That was some of the testimony Tuesday in Yuba County Superior Court, where prosecutors argued Jeffrey Joel Sandow, 55, of Auburn, murdered Cynthia Peterlin, 42, and Sophie Peterlin, 12, when he drove his speedboat while drunk on Englebright Lake on Sept. 15, 2012.
Sandow had a blood alcohol level of .18 four hours after the collision. The legal limit is .08.
Judge Benjamin Wirtschafter ordered Sandow to stand trial on two counts of second-degree murder with enhancements for causing great bodily injury to Paul Peterlin, 42.
In addition, Sandow is charged with two counts of operating a vessel with gross negligence, and one count of operating a vehicle while under the influence, causing great bodily injury.
If convicted, the minimum sentence possible for just counts one and two is 36 years in prison.
He could be sentenced to two terms of life in prison.
Sandow is scheduled to be arraigned March 17. He is also facing a civil suit by the Peterlin family.
On Tuesday, an investigator testified that one witness, who was riding in another boat with his brother, saw the yellow boat approaching them at high speed.
“It appeared to him that the boat was playing chicken with him,” said Stephanie Johnson, investigator with the District Attorney’s Office.

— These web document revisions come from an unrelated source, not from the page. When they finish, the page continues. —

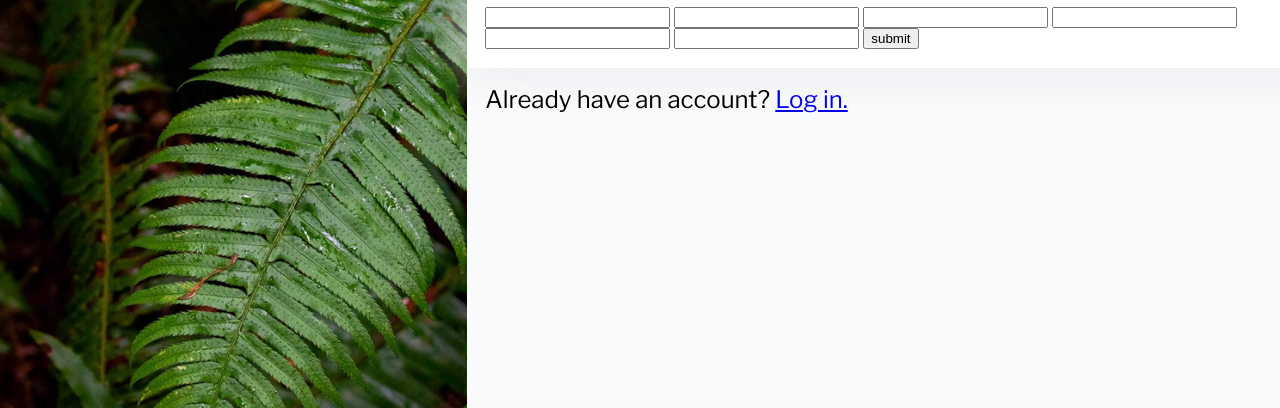
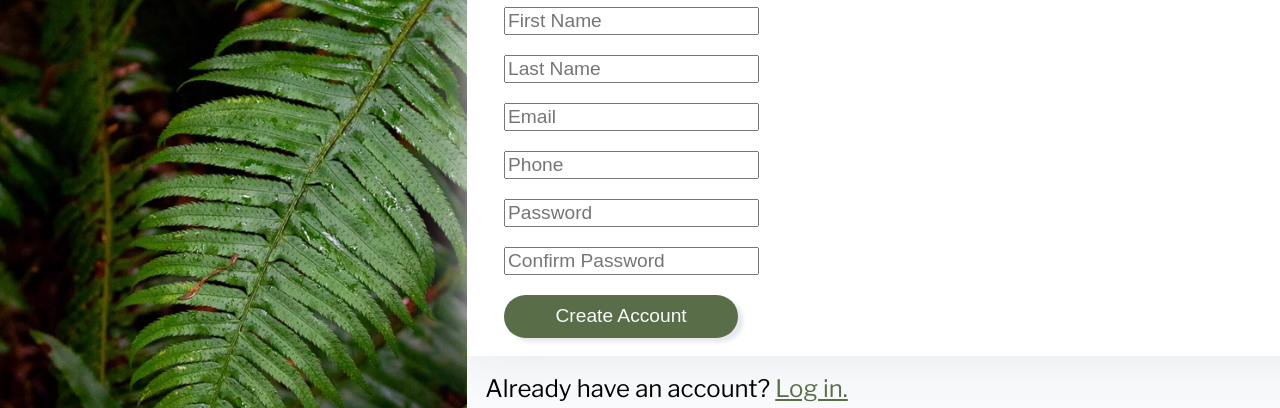
Before and after one commit to J-Skarbek/Sign-Up-Form, a plain HTML site: page index.html in a window 1280 px wide. Shown: the part 392-800 px from the top of the page. Drawn offline with nearby package versions, Linux system fonts and the light colour scheme; a web font is replaced by a local one.

Commit message:
Add values to form inputs. Style submit button.

```diff
--- a/index.html
+++ b/index.html
@@ -31,13 +31,13 @@
                 </div>
                 <div class="form-container">
                     <form action="index.html" class="input-form">
-                        <input type="text" name="first-name" id="first-name">
-                        <input type="text" name="last-name" id="last-name">
-                        <input type="email" name="email" id="email">
-                        <input type="tel" name="phone-number" id="phone-number">
-                        <input type="password" name="password" id="pw">
-                        <input type="password" name="confirm-pw" id="confirm-pw">
-                        <input type="submit" value="submit" placeholder="Create Account">
+                        <input type="text" name="first-name" id="first-name" placeholder="First Name">
+                        <input type="text" name="last-name" id="last-name" placeholder="Last Name">
+                        <input type="email" name="email" id="email" placeholder="Email">
+                        <input type="tel" name="phone-number" id="phone-number" placeholder="Phone">
+                        <input type="password" name="password" id="pw" placeholder="Password">
+                        <input type="password" name="confirm-pw" id="confirm-pw" placeholder="Confirm Password">
+                        <input type="submit" value="Create Account" id="submit-btn">
                     </form>
                 </div>
                 <div class="text2">
--- a/styles.css
+++ b/styles.css
@@ -71,6 +71,14 @@ p {
     font-weight: 400;
 }
 
+a {
+    color: var(--brand-green);
+}
+
+a:hover {
+    color: #000;
+}
+
 .project-container {
     width: 1400px;
     margin: 0 auto;
@@ -114,7 +122,8 @@ p {
     padding-top: 22.5%;
 }
 
-.text1 {
+.text1,
+.text2 {
     padding: 2%;
 }
 
@@ -125,13 +134,35 @@ div > p {
     padding-right: 25%;
 }
 
-.text2 {
-    padding: 2%;
-}
-
-
 .form-container {
-    padding: 2%;
+    padding: 2% 4%;
     background-color: var(--white);
     box-shadow: 0px 0px 50px var(--input-borders);
 }
+
+.input-form {
+    display: flex;
+    flex-direction: row;
+    flex-wrap: wrap;
+    align-items: center;
+    gap: 20px 50px;
+    width: 60%;
+}
+
+input {
+    font-size: 1.2rem;
+}
+
+#submit-btn {
+    color: var(--off-white);
+    background-color: var(--brand-green);
+    padding: 2% 10%;
+    box-shadow: 5px 4px 4px var(--input-borders);
+    border-radius: 25px;
+    border: none;
+}
+
+#submit-btn:hover {
+    color: var(--brand-green);
+    background-color: var(--off-white);
+}
```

She said when their boat attempted to turn right and then left to avoid a collision with Sandow, Sandow’s yellow boat would mirror their movement.
Deputy Detective Mark Claar testified that a woman on a party barge on the lake told him that the yellow boat passed them in an unsafe manner, “very fast and very close.”
Deputy District Attorney Michele Cook said the witness accounts “demonstrates a conscious disregard for human life.”
Defense attorney Rick Worrell argued that Sandow, while drunk, “wasn’t acting in conscious disregard for the safety of others,” and should be charged with vehicular manslaughter, not second-degree murder.
The minimum sentence for one count of vehicular manslaughter is 11 years.
Worrell said Sandow “was enjoying a family outing (before the) tragic accident, adding, “Those consequences … were the result of his mistaken belief that he can operate his vehicle safely.”
Wirtschafter said simply driving intoxicated may not give rise to murder.
But there was sufficient evidence for malice aforethought, he ruled, because while in the hospital, Paul Peterlin “spoke of taking evasive action on two cases to avoid interaction with this defendant.”
Monica Vaughan is a reporter for the Marysville Appeal-Democrat. She can be reached at email@example.com.